[[ MATERIAL SUPPLIED, beginning ]]

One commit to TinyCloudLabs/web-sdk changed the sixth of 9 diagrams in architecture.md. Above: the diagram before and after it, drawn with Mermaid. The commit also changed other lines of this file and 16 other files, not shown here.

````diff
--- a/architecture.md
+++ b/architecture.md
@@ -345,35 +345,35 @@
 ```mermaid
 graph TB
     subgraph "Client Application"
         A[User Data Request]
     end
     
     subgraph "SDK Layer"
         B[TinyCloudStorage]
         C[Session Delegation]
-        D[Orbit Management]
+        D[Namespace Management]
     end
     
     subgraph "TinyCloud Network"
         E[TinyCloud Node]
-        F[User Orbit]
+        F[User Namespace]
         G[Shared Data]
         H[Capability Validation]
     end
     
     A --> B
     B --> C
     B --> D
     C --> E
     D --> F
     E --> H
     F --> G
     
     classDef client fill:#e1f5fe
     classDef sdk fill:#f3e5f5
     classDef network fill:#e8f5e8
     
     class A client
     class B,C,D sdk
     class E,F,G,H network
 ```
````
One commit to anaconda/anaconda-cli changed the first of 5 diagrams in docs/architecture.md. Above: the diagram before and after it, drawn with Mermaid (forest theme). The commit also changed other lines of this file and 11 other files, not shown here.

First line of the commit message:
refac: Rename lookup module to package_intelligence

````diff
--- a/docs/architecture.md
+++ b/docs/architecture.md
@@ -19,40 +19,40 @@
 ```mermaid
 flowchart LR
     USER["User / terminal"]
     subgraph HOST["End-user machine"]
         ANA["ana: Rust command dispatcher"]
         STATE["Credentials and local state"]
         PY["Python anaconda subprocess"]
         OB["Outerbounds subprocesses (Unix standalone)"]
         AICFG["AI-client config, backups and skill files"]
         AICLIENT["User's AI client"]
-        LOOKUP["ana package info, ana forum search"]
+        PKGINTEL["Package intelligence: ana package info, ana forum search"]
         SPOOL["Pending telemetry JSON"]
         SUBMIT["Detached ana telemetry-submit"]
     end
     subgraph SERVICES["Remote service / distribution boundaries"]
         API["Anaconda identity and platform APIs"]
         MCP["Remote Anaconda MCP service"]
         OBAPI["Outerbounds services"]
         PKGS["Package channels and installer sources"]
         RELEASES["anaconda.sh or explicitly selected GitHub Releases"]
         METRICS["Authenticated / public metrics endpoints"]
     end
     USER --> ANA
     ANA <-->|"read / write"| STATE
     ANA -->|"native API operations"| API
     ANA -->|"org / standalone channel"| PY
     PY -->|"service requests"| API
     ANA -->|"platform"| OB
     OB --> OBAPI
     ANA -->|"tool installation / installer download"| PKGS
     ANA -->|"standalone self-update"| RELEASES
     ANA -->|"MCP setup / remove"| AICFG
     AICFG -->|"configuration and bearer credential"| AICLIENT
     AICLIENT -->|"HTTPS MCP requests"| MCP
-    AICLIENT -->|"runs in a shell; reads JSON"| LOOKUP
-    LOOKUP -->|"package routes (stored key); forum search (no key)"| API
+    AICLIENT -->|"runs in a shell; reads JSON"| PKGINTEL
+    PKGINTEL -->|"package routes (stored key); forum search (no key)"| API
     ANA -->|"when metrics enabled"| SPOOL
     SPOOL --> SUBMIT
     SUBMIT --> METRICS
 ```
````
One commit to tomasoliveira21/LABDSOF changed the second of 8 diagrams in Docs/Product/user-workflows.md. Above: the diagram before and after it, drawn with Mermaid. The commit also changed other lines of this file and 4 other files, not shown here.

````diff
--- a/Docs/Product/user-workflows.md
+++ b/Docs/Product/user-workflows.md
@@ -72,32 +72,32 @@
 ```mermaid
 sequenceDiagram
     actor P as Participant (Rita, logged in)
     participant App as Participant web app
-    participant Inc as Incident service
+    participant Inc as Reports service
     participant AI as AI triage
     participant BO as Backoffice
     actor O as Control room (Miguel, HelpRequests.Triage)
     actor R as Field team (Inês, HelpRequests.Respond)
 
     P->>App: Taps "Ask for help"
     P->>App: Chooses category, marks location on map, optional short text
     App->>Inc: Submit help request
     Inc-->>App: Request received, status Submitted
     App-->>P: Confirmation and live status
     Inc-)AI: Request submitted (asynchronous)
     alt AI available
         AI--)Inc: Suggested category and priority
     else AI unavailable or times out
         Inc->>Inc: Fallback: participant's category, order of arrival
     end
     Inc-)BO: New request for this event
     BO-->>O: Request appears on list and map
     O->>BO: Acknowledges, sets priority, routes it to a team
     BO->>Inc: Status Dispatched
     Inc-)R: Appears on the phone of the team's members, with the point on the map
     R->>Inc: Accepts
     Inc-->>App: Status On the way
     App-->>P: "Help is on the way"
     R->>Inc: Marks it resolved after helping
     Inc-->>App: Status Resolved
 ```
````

[[ MATERIAL SUPPLIED, end ]]

*WORK TO COMPLETE*: Please copy exactly, and only, the lines from the line containing "BO->>Inc: Status Dispatched" through the last line of the records, with both ends included.

*ANSWER TO THE PROBLEM*:
     BO->>Inc: Status Dispatched
     Inc-)R: Appears on the phone of the team's members, with the point on the map
     R->>Inc: Accepts
     Inc-->>App: Status On the way
     App-->>P: "Help is on the way"
     R->>Inc: Marks it resolved after helping
     Inc-->>App: Status Resolved
 ```
````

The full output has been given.